DOD Aims To Shift $3.6B From Military Projects to Border Wall
The Dept. of Defense’s plan to put off $3.6 billion in construction projects and shift the agency’s already appropriated funds to build sections of the southwest border wall has sparked sharp criticism from Democrats in Congress. The plan stems from President Donald Trump’s Feb. 15 declaration of an emergency on the border. Critics are expected to try to block it as Congress works on fiscal 2020 spending (see p. 4).
DOD officials, briefing reporters Sept. 3, said the transfers would affect 127 projects, with the $3.6 billion divided evenly between overseas projects and those in the U.S. and its territories.
Under DOD’s scenario, the first batch of projects to see funds shifted would be overseas. The original contract award dates are from 2019-21. Major items include $119 million for a storage facility at Ramstein Air Base in Germany and $95 million for a school at Camp McTureous in Japan. U.S. projects include $95 million for a U.S. Military Academy engineering center and $89 million for a pier and maintenance facility in Bangor, Maine.
The border work involves 11 projects. The largest is for $1.3 billion to build 52 miles of “pedestrian fence system” near El Centro, Calif. Elaine McCusker, DOD acting undersecretary-comptroller, said the Army Corps of Engineers would handle wall contracting and officials are aiming to begin construction in 100 to 140 days for projects on DOD-owned land.
DOD officials call the construction projects on the list “deferrals” and want Congress to fund them in 2020 appropriations. But Rep. Debbie Wasserman Schultz (D-Fla.), who chairs the appropriations subcommittee overseeing military construction, said the House would not “backfill” funding projects on DOD’s list. She said Trump was “poaching from critical projects our service members and their families need, including schools.”
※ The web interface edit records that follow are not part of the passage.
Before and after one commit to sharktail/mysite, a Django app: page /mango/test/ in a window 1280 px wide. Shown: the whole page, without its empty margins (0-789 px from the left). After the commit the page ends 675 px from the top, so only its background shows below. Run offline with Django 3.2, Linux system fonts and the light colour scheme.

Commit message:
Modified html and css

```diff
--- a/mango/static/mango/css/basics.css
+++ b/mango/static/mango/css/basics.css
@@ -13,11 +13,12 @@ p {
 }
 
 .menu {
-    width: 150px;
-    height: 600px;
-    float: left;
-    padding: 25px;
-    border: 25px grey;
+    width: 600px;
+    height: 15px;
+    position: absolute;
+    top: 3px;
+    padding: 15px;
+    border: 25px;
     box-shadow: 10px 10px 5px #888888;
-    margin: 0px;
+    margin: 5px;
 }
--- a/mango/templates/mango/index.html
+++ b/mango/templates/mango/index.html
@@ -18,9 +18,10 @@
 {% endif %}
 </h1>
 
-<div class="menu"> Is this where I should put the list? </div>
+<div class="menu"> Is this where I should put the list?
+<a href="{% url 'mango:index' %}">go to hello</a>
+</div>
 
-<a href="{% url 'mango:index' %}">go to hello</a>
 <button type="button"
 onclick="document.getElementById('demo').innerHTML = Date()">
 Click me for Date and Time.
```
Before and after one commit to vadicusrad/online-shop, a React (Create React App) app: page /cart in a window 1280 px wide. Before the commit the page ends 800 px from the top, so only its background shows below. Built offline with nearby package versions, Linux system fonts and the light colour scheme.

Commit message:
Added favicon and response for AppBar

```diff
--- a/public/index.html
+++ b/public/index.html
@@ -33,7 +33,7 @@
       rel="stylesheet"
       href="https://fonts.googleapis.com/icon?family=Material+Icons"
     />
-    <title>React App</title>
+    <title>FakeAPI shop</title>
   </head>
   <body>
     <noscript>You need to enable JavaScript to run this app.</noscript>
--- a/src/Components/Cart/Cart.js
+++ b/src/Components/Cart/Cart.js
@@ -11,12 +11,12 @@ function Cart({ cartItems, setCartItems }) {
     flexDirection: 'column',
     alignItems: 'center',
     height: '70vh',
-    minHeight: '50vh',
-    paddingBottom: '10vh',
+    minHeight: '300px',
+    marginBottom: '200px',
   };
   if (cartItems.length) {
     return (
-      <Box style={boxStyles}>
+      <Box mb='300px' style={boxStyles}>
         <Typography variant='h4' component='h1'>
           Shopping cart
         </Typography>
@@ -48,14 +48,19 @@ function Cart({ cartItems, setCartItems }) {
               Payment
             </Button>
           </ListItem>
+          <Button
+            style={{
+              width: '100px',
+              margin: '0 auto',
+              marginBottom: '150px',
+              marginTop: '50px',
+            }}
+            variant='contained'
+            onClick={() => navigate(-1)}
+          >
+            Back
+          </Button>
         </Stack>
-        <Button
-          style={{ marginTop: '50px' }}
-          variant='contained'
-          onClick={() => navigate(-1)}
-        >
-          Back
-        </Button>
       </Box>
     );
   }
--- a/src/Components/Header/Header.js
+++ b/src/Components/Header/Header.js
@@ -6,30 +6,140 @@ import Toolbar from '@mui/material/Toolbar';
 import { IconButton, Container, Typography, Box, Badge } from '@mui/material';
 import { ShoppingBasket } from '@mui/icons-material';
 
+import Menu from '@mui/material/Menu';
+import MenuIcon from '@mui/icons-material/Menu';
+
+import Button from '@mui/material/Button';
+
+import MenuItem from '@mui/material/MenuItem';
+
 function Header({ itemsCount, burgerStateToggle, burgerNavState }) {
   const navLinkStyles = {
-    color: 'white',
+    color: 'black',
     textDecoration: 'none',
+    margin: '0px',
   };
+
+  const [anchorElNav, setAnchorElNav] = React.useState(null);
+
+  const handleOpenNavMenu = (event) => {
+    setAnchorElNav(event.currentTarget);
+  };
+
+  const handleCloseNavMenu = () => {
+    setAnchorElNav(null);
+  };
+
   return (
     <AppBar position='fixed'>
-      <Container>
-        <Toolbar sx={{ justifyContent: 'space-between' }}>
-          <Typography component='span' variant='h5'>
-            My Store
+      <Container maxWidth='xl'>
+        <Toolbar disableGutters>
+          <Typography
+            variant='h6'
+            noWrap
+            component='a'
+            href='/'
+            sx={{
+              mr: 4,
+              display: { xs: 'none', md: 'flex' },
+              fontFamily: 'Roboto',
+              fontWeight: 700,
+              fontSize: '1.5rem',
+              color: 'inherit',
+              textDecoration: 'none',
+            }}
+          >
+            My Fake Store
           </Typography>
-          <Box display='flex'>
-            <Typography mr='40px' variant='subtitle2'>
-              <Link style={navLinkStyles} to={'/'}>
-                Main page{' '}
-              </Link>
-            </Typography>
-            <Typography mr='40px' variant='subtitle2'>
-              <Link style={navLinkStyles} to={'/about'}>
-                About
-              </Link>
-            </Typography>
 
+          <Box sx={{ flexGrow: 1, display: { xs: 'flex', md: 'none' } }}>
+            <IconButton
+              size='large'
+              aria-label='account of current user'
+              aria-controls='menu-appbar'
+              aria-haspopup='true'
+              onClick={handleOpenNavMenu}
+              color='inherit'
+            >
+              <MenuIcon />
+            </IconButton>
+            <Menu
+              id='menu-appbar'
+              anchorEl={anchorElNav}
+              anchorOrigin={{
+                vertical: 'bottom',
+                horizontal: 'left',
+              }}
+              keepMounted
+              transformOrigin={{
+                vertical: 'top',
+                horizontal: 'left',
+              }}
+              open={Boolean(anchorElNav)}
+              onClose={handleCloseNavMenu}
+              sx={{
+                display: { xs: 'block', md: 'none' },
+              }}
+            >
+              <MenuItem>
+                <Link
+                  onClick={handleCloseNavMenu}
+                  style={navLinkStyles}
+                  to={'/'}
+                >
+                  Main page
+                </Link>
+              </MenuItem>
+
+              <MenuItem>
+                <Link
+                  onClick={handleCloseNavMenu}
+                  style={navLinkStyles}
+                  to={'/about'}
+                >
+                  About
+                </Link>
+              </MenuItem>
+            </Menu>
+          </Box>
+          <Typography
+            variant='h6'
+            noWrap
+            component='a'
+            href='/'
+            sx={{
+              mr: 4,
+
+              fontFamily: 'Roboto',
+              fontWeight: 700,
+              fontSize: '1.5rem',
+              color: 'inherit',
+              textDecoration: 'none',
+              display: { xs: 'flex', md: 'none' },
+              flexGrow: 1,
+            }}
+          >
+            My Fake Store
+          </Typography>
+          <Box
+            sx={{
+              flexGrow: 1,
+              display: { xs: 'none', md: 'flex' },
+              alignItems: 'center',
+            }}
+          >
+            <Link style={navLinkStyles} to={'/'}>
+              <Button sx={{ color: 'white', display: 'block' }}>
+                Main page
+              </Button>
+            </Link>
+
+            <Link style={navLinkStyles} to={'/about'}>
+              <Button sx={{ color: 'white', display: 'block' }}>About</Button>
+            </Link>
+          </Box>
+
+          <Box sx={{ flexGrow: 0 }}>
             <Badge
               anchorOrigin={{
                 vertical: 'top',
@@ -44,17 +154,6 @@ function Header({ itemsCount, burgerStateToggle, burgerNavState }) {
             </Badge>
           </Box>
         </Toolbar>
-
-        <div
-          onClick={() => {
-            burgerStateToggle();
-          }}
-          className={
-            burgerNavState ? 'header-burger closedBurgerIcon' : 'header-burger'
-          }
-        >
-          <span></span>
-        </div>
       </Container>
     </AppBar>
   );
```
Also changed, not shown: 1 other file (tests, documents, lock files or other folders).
The funding transfer controversy is likely to play into the coming debate over 2020 appropriations. Jimmy Christianson, Associated General Contractors vice president for government relations, says, “I can’t see how it won’t.”